The epic Western novel has been absent from the forefront for a while, but the genre has never gone away (the meager offerings in big box bookstores notwithstanding). Zane Grey and Louis L’Amour have always been in print, and such stalwarts as “Tabor Evans” and George Gilman have kept the West alive on the mass market paperback racks since. Larry McMurtry, of course, has had an enviable list of Western bestsellers, while Cormac McCarthy has ushered the genre into the halls of academia. And an author named Elmore Leonard has had remarkable and greatly deserved success with both frontier and modern westerns.
"HARD COUNTRY is a true Western, but as with the best of literature, it transcends the boundaries of any particular label and stands on its own. There is action, suspense, romance, and even at one point a murder mystery. But its most compelling element is McGarrity’s storytelling ability..."
It was just about time, though, that an epic Western in the classic sense shoulder itself to the forefront of the public’s attention. HARD COUNTRY, the sprawling new novel by Michael McGarrity, fills that need, and then some. The book is divided into three sections and takes place in the American Southwest --- primarily the New Mexico territory--- between 1875 and 1918. The tale is thus book-ended by two horrific wars --- the Civil War of the 1860s and World War I --- and overlaps yet a third, the Spanish-American War. It is the story of the Kerney family, beginning with John, the Irish immigrant who wore union blue in the American Civil War and made his way to Texas on the promise of a better life. That life comes with hard and bitter strings attached. And so it is that on what is probably the most tragic day of Kerney’s life --- he loses his wife, brother and nephew --- he must give up his infant son while attempting to build a life for both of them.

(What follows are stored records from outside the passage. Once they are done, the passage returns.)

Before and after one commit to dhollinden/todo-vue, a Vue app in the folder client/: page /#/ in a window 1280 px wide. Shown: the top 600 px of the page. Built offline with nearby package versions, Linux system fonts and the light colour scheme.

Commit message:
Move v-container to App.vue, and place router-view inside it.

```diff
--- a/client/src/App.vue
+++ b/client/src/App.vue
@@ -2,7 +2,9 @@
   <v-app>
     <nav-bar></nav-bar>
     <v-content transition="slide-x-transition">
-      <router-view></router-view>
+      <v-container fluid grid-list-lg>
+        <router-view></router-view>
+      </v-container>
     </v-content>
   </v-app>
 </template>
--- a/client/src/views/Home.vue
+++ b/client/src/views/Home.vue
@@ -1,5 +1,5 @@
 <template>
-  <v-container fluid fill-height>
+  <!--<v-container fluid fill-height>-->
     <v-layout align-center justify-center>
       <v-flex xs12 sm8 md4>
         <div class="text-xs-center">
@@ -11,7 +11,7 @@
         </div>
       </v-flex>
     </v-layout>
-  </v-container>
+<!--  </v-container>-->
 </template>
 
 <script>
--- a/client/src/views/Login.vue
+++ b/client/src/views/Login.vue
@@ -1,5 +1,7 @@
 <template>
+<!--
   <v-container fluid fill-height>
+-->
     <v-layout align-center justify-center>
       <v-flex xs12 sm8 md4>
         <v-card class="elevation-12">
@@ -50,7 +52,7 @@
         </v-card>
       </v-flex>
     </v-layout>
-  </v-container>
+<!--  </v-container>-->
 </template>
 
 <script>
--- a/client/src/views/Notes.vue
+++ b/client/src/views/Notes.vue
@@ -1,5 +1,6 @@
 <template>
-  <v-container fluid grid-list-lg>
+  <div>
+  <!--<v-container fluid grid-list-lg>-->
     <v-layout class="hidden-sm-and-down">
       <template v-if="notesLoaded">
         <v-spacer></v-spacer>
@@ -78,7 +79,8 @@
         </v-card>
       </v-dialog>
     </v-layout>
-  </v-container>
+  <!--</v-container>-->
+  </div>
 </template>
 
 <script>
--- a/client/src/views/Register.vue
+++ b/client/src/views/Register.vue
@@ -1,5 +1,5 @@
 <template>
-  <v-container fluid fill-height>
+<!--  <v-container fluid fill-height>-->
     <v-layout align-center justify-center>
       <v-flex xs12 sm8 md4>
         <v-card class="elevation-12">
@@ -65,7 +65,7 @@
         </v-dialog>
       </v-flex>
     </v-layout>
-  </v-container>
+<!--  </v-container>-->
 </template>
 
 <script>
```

Kerney’s travels and employment lead him to an encounter with Cal Doran. An incident shows each man the character of the other, and as a result they forge a friendship that will affect them both for the rest of their lives. Kerney eventually recovers his son, who is markedly changed by the hardship he has experienced during the first few and short years of his life. A great deal of the book follows Patrick Kerney from his childhood years to adulthood, as he slowly assumes the reins of the Double K cattle ranch, which his father and Doran established in southwestern New Mexico. HARD COUNTRY is also Doran’s story. Doran is somewhat of an enigma, but McGarrity drops a hint or two about certain aspects of his make-up. What is truly and surely revealed is that Doran is a man of his word and of strong character, an iconic Western figure if there ever was one.
The most interesting character, though, is the western territory itself: dangerous, beautiful and unforgiving, a place where fortunes can be made but where life can be lost in the blink of an eye. Indeed, it does not pay to become too emotionally invested in any particular character here. Anyone can die at any time; expect the unexpected in a world where nature is as dangerous as any hardened criminal.
HARD COUNTRY is a true Western, but as with the best of literature, it transcends the boundaries of any particular label and stands on its own. There is action, suspense, romance, and even at one point a murder mystery. But its most compelling element is McGarrity’s storytelling ability, which moves the narrative along at a stallion’s pace through its generous page count. Western aficionados will be more than pleased at what they find here, but anyone who is enamored with the joy of reading should pick up HARD COUNTRY as well. Additionally, fans of McGarrity’s fine series of Kevin Kerney novels will enjoy this marvelous account of Kerney’s ancestral backstory.
Reviewed by Joe Hartlaub on May 11, 2012